• _Task directions_:
Only an exact repetition of every entry counts as the answer.
-- Material for this exercise follows --
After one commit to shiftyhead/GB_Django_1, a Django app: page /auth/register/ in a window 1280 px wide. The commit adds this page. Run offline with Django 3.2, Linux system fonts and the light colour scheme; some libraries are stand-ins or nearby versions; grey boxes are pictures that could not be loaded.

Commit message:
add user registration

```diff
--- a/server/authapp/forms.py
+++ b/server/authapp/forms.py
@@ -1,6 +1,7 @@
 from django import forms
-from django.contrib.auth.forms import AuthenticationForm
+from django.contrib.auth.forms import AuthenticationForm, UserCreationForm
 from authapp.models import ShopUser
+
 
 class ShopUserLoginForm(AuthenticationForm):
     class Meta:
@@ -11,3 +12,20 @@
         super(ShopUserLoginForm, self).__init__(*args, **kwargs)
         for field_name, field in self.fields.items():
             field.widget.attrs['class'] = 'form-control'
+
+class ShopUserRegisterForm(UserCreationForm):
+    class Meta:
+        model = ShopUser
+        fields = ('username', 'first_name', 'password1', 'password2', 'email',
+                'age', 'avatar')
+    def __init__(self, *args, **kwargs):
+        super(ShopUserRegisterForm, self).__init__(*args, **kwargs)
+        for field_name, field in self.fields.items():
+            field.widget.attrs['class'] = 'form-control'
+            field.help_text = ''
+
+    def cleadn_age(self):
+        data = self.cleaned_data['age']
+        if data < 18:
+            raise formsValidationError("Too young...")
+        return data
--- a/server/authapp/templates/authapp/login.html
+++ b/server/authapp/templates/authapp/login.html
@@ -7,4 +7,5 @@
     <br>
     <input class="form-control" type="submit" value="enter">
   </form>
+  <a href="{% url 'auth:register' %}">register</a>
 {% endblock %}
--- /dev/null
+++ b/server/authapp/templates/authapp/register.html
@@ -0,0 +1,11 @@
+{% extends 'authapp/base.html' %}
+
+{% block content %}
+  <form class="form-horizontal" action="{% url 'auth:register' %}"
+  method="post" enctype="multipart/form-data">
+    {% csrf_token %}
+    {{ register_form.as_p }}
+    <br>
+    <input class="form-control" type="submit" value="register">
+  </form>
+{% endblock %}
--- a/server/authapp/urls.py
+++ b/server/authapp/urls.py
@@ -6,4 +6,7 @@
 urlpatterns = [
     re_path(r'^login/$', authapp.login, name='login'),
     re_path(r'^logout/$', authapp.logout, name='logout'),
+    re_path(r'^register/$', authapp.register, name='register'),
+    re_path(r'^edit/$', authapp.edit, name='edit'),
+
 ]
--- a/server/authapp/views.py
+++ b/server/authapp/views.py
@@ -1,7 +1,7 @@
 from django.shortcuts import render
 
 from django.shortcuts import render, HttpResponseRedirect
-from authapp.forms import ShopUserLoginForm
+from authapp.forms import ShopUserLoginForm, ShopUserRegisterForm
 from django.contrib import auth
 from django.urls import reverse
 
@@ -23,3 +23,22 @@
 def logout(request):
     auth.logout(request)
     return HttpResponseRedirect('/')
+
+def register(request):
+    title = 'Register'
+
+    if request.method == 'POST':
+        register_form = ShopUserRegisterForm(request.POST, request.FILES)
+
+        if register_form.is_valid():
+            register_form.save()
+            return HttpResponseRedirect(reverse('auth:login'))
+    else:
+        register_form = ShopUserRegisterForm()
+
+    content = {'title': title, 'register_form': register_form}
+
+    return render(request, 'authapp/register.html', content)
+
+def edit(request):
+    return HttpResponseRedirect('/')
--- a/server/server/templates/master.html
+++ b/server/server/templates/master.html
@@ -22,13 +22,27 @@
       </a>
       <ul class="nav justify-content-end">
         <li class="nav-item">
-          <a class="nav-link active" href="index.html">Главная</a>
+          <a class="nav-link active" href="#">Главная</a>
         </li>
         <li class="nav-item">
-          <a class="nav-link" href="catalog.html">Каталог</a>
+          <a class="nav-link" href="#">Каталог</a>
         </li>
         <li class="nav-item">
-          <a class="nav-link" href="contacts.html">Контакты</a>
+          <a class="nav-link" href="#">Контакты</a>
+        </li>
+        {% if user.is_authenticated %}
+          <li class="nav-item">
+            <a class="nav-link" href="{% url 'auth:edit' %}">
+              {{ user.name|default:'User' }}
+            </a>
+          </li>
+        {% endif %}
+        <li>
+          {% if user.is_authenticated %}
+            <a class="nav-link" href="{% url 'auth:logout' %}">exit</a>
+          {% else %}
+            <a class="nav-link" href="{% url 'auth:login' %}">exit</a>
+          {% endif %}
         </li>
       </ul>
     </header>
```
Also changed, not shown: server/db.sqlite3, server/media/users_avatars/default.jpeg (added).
-- Material for this exercise concluded --
• _Completed task_:
After one commit to shiftyhead/GB_Django_1, a Django app: page /auth/register/ in a window 1280 px wide. The commit adds this page. Run offline with Django 3.2, Linux system fonts and the light colour scheme; some libraries are stand-ins or nearby versions; grey boxes are pictures that could not be loaded.

Commit message:
add user registration

```diff
--- a/server/authapp/forms.py
+++ b/server/authapp/forms.py
@@ -1,6 +1,7 @@
 from django import forms
-from django.contrib.auth.forms import AuthenticationForm
+from django.contrib.auth.forms import AuthenticationForm, UserCreationForm
 from authapp.models import ShopUser
+
 
 class ShopUserLoginForm(AuthenticationForm):
     class Meta:
@@ -11,3 +12,20 @@
         super(ShopUserLoginForm, self).__init__(*args, **kwargs)
         for field_name, field in self.fields.items():
             field.widget.attrs['class'] = 'form-control'
+
+class ShopUserRegisterForm(UserCreationForm):
+    class Meta:
+        model = ShopUser
+        fields = ('username', 'first_name', 'password1', 'password2', 'email',
+                'age', 'avatar')
+    def __init__(self, *args, **kwargs):
+        super(ShopUserRegisterForm, self).__init__(*args, **kwargs)
+        for field_name, field in self.fields.items():
+            field.widget.attrs['class'] = 'form-control'
+            field.help_text = ''
+
+    def cleadn_age(self):
+        data = self.cleaned_data['age']
+        if data < 18:
+            raise formsValidationError("Too young...")
+        return data
--- a/server/authapp/templates/authapp/login.html
+++ b/server/authapp/templates/authapp/login.html
@@ -7,4 +7,5 @@
     <br>
     <input class="form-control" type="submit" value="enter">
   </form>
+  <a href="{% url 'auth:register' %}">register</a>
 {% endblock %}
--- /dev/null
+++ b/server/authapp/templates/authapp/register.html
@@ -0,0 +1,11 @@
+{% extends 'authapp/base.html' %}
+
+{% block content %}
+  <form class="form-horizontal" action="{% url 'auth:register' %}"
+  method="post" enctype="multipart/form-data">
+    {% csrf_token %}
+    {{ register_form.as_p }}
+    <br>
+    <input class="form-control" type="submit" value="register">
+  </form>
+{% endblock %}
--- a/server/authapp/urls.py
+++ b/server/authapp/urls.py
@@ -6,4 +6,7 @@
 urlpatterns = [
     re_path(r'^login/$', authapp.login, name='login'),
     re_path(r'^logout/$', authapp.logout, name='logout'),
+    re_path(r'^register/$', authapp.register, name='register'),
+    re_path(r'^edit/$', authapp.edit, name='edit'),
+
 ]
--- a/server/authapp/views.py
+++ b/server/authapp/views.py
@@ -1,7 +1,7 @@
 from django.shortcuts import render
 
 from django.shortcuts import render, HttpResponseRedirect
-from authapp.forms import ShopUserLoginForm
+from authapp.forms import ShopUserLoginForm, ShopUserRegisterForm
 from django.contrib import auth
 from django.urls import reverse
 
@@ -23,3 +23,22 @@
 def logout(request):
     auth.logout(request)
     return HttpResponseRedirect('/')
+
+def register(request):
+    title = 'Register'
+
+    if request.method == 'POST':
+        register_form = ShopUserRegisterForm(request.POST, request.FILES)
+
+        if register_form.is_valid():
+            register_form.save()
+            return HttpResponseRedirect(reverse('auth:login'))
+    else:
+        register_form = ShopUserRegisterForm()
+
+    content = {'title': title, 'register_form': register_form}
+
+    return render(request, 'authapp/register.html', content)
+
+def edit(request):
+    return HttpResponseRedirect('/')
--- a/server/server/templates/master.html
+++ b/server/server/templates/master.html
@@ -22,13 +22,27 @@
       </a>
       <ul class="nav justify-content-end">
         <li class="nav-item">
-          <a class="nav-link active" href="index.html">Главная</a>
+          <a class="nav-link active" href="#">Главная</a>
         </li>
         <li class="nav-item">
-          <a class="nav-link" href="catalog.html">Каталог</a>
+          <a class="nav-link" href="#">Каталог</a>
         </li>
         <li class="nav-item">
-          <a class="nav-link" href="contacts.html">Контакты</a>
+          <a class="nav-link" href="#">Контакты</a>
+        </li>
+        {% if user.is_authenticated %}
+          <li class="nav-item">
+            <a class="nav-link" href="{% url 'auth:edit' %}">
+              {{ user.name|default:'User' }}
+            </a>
+          </li>
+        {% endif %}
+        <li>
+          {% if user.is_authenticated %}
+            <a class="nav-link" href="{% url 'auth:logout' %}">exit</a>
+          {% else %}
+            <a class="nav-link" href="{% url 'auth:login' %}">exit</a>
+          {% endif %}
         </li>
       </ul>
     </header>
```
Also changed, not shown: server/db.sqlite3, server/media/users_avatars/default.jpeg (added).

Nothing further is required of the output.